Cranberry Iron Mine, Avery County, North Carolina
Nantahala Talc and Limestone Mine, Swain County, North Carolina
August 16-17, 2003
By Mike Streeter

Hey Gang,

On Saturday, Chrissy and I went to Cranberry Iron Mine in Avery County, North Carolina and the Wilder Hollow Mine in Tennessee. We walked around a couple metal swinging-type gates to get to the Cranberry mine. As always, there were no postings but the gates were locked. There is a brand new 8-feet tall barbed-wire fence that blocks entrance to the underground workings. Curiously, there are no signs on the fence but I understand that its purpose is to protect the bats living in the mine. I find it ironic that this attempt to protect the bats' habitat is in a man-made mine. I wasn't surprised when I noticed that the bottom of the fence (gate) has been sprung indicating that people have been crawling under it to get into the mine workings. We collected in the plentiful dump piles outside the mines and brought back a couple buckets of the usual suspects but also found some nice large-grained hedenbergite crystals.

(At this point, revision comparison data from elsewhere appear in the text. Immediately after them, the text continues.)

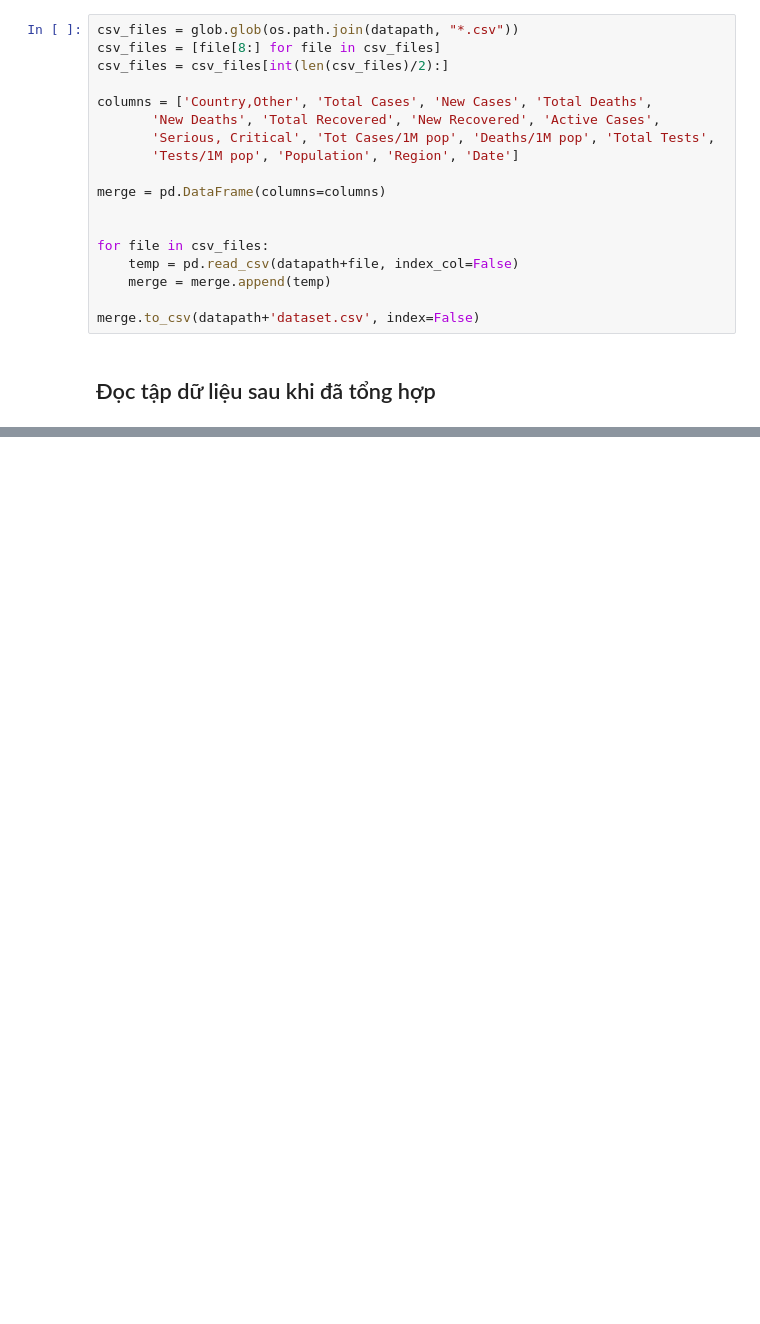
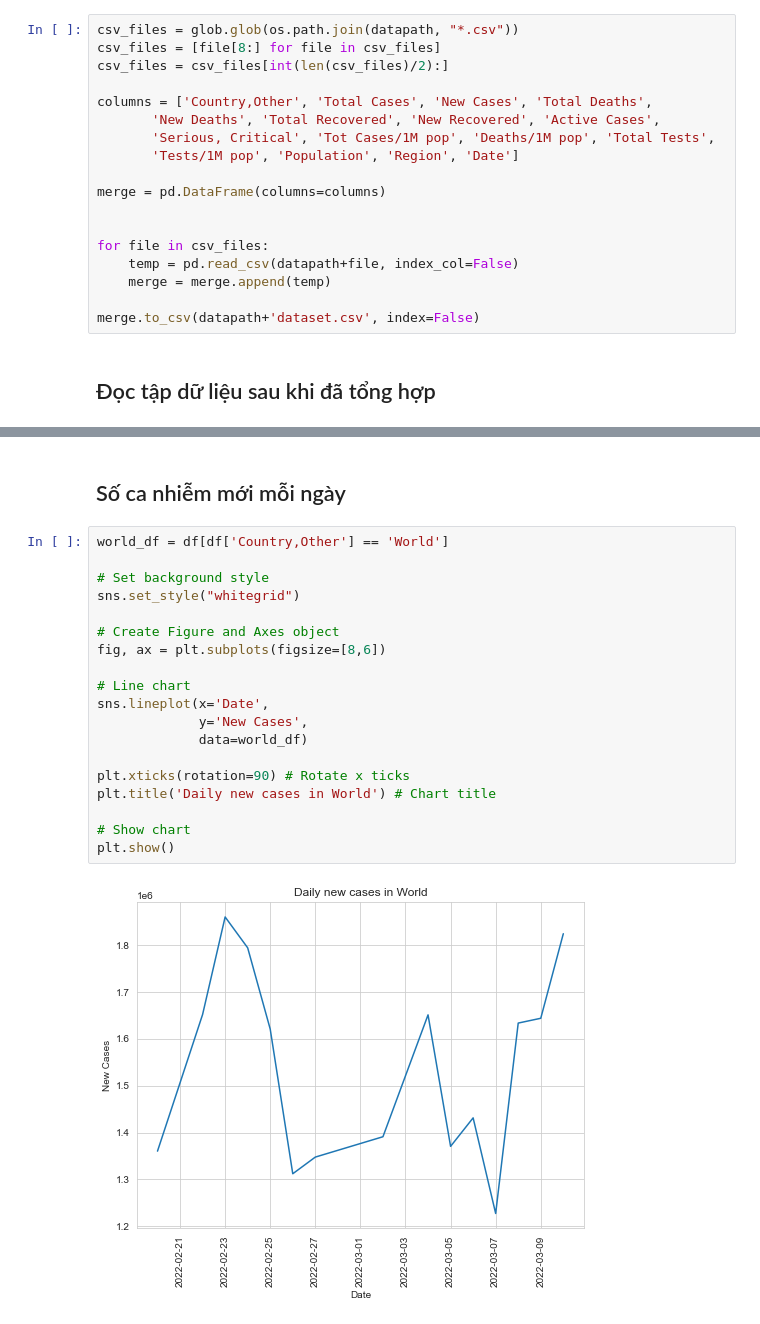
Before and after one commit to cttho/cttho-education-projects, a Jupyter notebook: Worldometer-COVID19/Lab01.ipynb, the cells around one changed output, grey strips where cells are left out. Cells and saved outputs as stored; diff of their text form; blank space fills up the shorter version.

```diff
--- a/Worldometer-COVID19/Lab01.ipynb
+++ b/Worldometer-COVID19/Lab01.ipynb
@@ -554,0 +636,23 @@ df
+# %% [markdown]
+## Số ca nhiễm mới mỗi ngày
+# %%
+world_df = df[df['Country,Other'] == 'World']
+
+# Set background style
+sns.set_style("whitegrid")
+
+# Create Figure and Axes object
+fig, ax = plt.subplots(figsize=[8,6])
+
+# Line chart
+sns.lineplot(x='Date',
+             y='New Cases',
+             data=world_df)
+
+plt.xticks(rotation=90) # Rotate x ticks
+plt.title('Daily new cases in World') # Chart title
+
+# Show chart
+plt.show()
+# %% [output]
+[figure, added]
```
Also changed, not shown: parts of 30 cells of this notebook, 16 other files.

I also found some tiny pyrite crystals in a hedenbergite/magnetite matrix.

The following are a few old pictures from our website of the Cranberry mine and materials.

inside adit

epidote, magnetite, feldspar, hedenbergite and quartz

magnetite (left) calcite, pyrite and hedenbergite (right)

On Sunday I went to the Nantahala Talc and Limestone mine (Chrissy spent the day helping her parents paint - yuck (about painting - not the inlaws)! I was doing some recon work for a field trip that I will be leading there this coming Saturday. I was asked to lead a group from the Carolina Association of Engineering Geologists for their summer meeting/educational field trip. I chose the Nantahala mine for its good group access capability, excellent collectable material and for its beautiful setting. I brought back a few pieces of banded marble, soapstone and some small but beautiful dolomite crystals on marble to show the group what to look for before turning them loose to collect.

view of the Nantahala gorge from the Nantahala Quarry

banded marble

While I was out in that neck of the woods, I stopped by a road cut on a new four-lane road on Highway 28 past Almond to look for pyrite cyrstals in meta-siltstone/slate that a fellow Southern Appalachian Mineral Society club member was nice enough to tell me about. I walked up, down and across a somewhat steep cut slope covered in broken rock in search of pyrite crystals or whatever else I could find. I collected a few decent pyrite crystals in matrix -the two best were 1" cubes that are heavily coated with iron oxide. I'll have to figure out a way to get the oxides off the crystals (any ideas would be helpful!!!). I also found a rock/vein that contains a metallic platy mineral that is most likely ilmentite.

We enjoyed a busy and fruitful weekend. As usual, we dragged back lots of yard rocks and plenty more to give away.